The legal team of Wakefield Trinity Wildcats’ Paul Aiton claimed he wasn’t fully aware of the breathalyser procedure as he may have been suffering from concussion and was acting bizarrely after his car overturned on Kirkgate. But the hooker’s defence was rejected by a judge who saw police station footage of him post-crash saying: “The club is going to kill me”.
The Papua New Guinea test captain went on trial at Wakefield Magistrates’ Court on Tuesday after denying a charge of failing to provide a breath specimen for analysis.
The court heard how Aiton, of Navigation Walk, was driving a Ford Focus on Kirkgate at 5.50am on August 17 when it collided with a metal railing and flipped over.
Prosecutor Graham Guest said Aiton, 27, provided a positive breath test at the roadside, which was just over the limit, and was taken Wood Street Police Station.
The court was shown footage of Aiton in the custody suite. On it he could be heard singing a line from ‘Only The Lonely’.
He was also recorded saying: “The club is going to kill me” and “that might work against me”.
Aiton was then taken into a room for a final breath test but failed to provide a full sample within the time limit. The court heard Aiton was later sent to hospital and his referral form stated he was ‘strange in manner’. The player told the trial he had banged his head when his car flipped over and didn’t really recall being at the police station. The court heard how Wildcats chiefs were concerned about him and he was examined by club doctor John Lynagh later that day. Dr Lynagh also saw the police CCTV.

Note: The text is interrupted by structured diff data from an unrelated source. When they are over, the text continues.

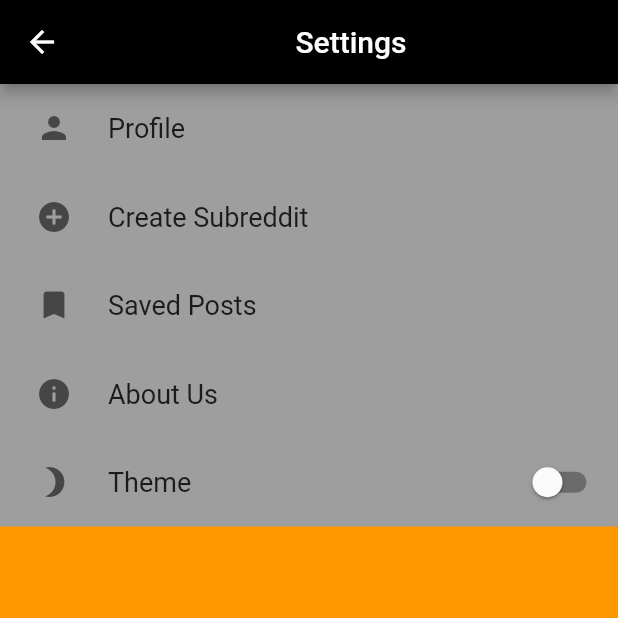
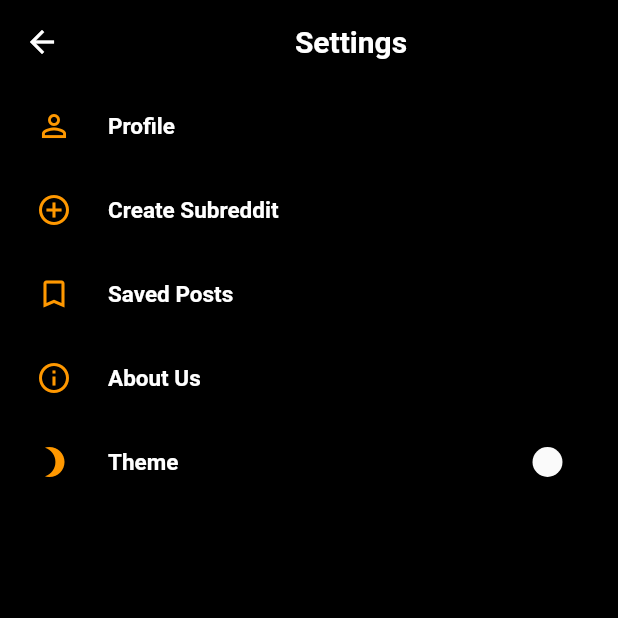
Before and after one commit to mehdizhd11/Reddit, a Flutter app: the Settings screen opened directly, on a phone screen of 412 x 824 dp, the top half of it. Run offline on Flutter 3.47's test engine with Material 2 defaults, Android fonts, the phone set to English and light mode, and no system bars; drawn by our look-alikes of settings_ui; Roboto replaces fonts that are missing (GoogleSans-Medium).

Commit message:
03:47 PM 26 May

```diff
--- a/project/lib/Settings.dart
+++ b/project/lib/Settings.dart
@@ -13,9 +13,20 @@ class _SettingsState extends State<Settings> {
   @override
   Widget build(BuildContext context) {
     return Scaffold(
+      //** Scaffold color */
+      backgroundColor: Colors.black,
+      //** App Bar */
       appBar: AppBar(
         title: Center(
-          child: Text('Settings'),
+          child: Text(
+            'Settings',
+            style: TextStyle(
+              color: Colors.white,
+              fontSize: 20,
+              fontFamily: 'GoogleSans-Medium',
+              fontWeight: FontWeight.bold,
+            ),
+          ),
         ),
         leading: IconButton(
           icon: Icon(Icons.arrow_back),
@@ -24,54 +35,105 @@ class _SettingsState extends State<Settings> {
           },
         ),
         backgroundColor: Colors.black,
-        ),
+      ),
+      //** End the App Bar */
+      //*************************************/
+      //** body and List of Settings */
       body: SettingsList(
         lightTheme: SettingsThemeData(
-          settingsListBackground: Colors.orange,
-          settingsSectionBackground: Colors.grey,
-        ),
+            //** Setting theme */
+            settingsListBackground: Colors.black,
+            settingsSectionBackground: Colors.black),
         sections: [
           SettingsSection(
-            //title: Text('General'),
             tiles: [
               SettingsTile.navigation(
-                title: Text('Profile'),
-                leading: Icon(Icons.person),
+                //** Profile */
+                title: Text(
+                  'Profile',
+                  style: TextStyle(
+                      fontSize: 15,
+                      fontFamily: 'GoogleSans-Medium',
+                      fontWeight: FontWeight.bold,
+                      color: Colors.white),
+                ),
+                leading: Icon(
+                  Icons.person_outline,
+                  color: Colors.orange,
+                ),
                 onPressed: (BuildContext context) {
-                  Navigator.push(context,
+                  Navigator.push(
+                    context,
                     MaterialPageRoute(
-                      builder: (context) => SplashScreen(),
+                      builder: (context) => SplashScreen(), //!!!!
                     ),
                   );
                 },
               ),
               SettingsTile.navigation(
-                title: Text('Create Subreddit'),
-                leading: Icon(Icons.add_circle),
+                //** Create Sub... */
+                title: Text(
+                  'Create Subreddit',
+                  style: TextStyle(
+                    fontSize: 15,
+                    fontFamily: 'GoogleSans-Medium',
+                    fontWeight: FontWeight.bold,
+                    color: Colors.white,
+                  ),
+                ),
+                leading: Icon(
+                  Icons.add_circle_outline,
+                  color: Colors.orange,
+                ),
                 onPressed: (BuildContext context) {
-                  Navigator.push(context,
+                  Navigator.push(
+                    context,
                     MaterialPageRoute(
-                      builder: (context) => SplashScreen(),
+                      builder: (context) => SplashScreen(), //!! !
                     ),
                   );
                 },
               ),
               SettingsTile.navigation(
-                title: Text('Saved Posts'),
-                leading: Icon(Icons.bookmark),
+                //** Saved Posts */
+                title: Text(
+                  'Saved Posts',
+                  style: TextStyle(
+                      fontSize: 15,
+                      fontFamily: 'GoogleSans-Medium',
+                      fontWeight: FontWeight.bold,
+                      color: Colors.white),
+                ),
+                leading: Icon(
+                  Icons.bookmark_outline,
+                  color: Colors.orange,
+                ),
                 onPressed: (BuildContext context) {
-                  Navigator.push(context,
+                  Navigator.push(
+                    context,
                     MaterialPageRoute(
-                      builder: (context) => SplashScreen(),
+                      builder: (context) => SplashScreen(), //!!!
                     ),
                   );
                 },
               ),
               SettingsTile.navigation(
-                title: Text('About Us'),
-                leading: Icon(Icons.info),
+                //** About Us */
+                title: Text(
+                  'About Us',
+                  style: TextStyle(
+                      fontSize: 15,
+                      fontFamily: 'GoogleSans-Medium',
+                      fontWeight: FontWeight.bold,
+                      color: Colors.white),
+                ),
+                leading: Icon(
+                  Icons.info_outline,
+                  color: Colors.orange,
+                ),
                 onPressed: (BuildContext context) {
-                  Navigator.push(context,
+                  Navigator.push(
+                    context,
                     MaterialPageRoute(
                       builder: (context) => SplashScreen(),
                     ),
@@ -79,13 +141,25 @@ class _SettingsState extends State<Settings> {
                 },
               ),
               SettingsTile.switchTile(
-                title: Text('Theme'),
-                leading: Icon(Icons.brightness_3),
+                //** Theme INCOMPELETE */
+                title: Text(
+                  'Theme',
+                  style: TextStyle(
+                      fontSize: 15,
+                      fontFamily: 'GoogleSans-Medium',
+                      fontWeight: FontWeight.bold,
+                      color: Colors.white),
+                ),
+                leading: Icon(
+                  Icons.brightness_3,
+                  color: Colors.orange,
+                ),
                 onToggle: (bool value) {
                   setState(() {
                     lockInBackground = value;
                   });
-                }, initialValue: null,
+                },
+                initialValue: null,
               ),
             ],
           ),
--- a/project/lib/SignIn.dart
+++ b/project/lib/SignIn.dart
@@ -43,7 +43,7 @@ class SignInState extends State<SignIn> {
                 width: 150,
                 height: 150,
               ),
-              Container(  //&& &&&&Input UserName From client */
+              Container(  //** Input UserName From client */
                 margin: EdgeInsets.fromLTRB(50, 10, 50, 10),
                 child: TextField(
                   style: TextStyle(
@@ -74,7 +74,7 @@ class SignInState extends State<SignIn> {
                   ),
                 ),
               ),
-              Container(    //*****&&&&& PassWord set Client *****/
+              Container(    //** PassWord set Client */
                 margin: EdgeInsets.fromLTRB(50, 10, 50, 0),
                 child: TextField(
                   obscureText: showPass,
```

He said: “Looking at the pictures he was quite considerably disorientated at times and was unsteady on his feet.”
District Judge Marie Mallon said Aiton’s use of the phrase “the club is going to kill me” was suggestive of someone who was aware of the context of the situation. The judge, finding Aiton guilty, said she was satisfied he knew what was required of him during the breath test and there was no reasonable excuse for his failure.
Jon Oultram, mitigating, said: “He is a man of some standing in the sport itself.”
Aiton was fined £1,160 and ordered to pay £620 costs and a £15 victim surcharge.
Aiton intends to appeal.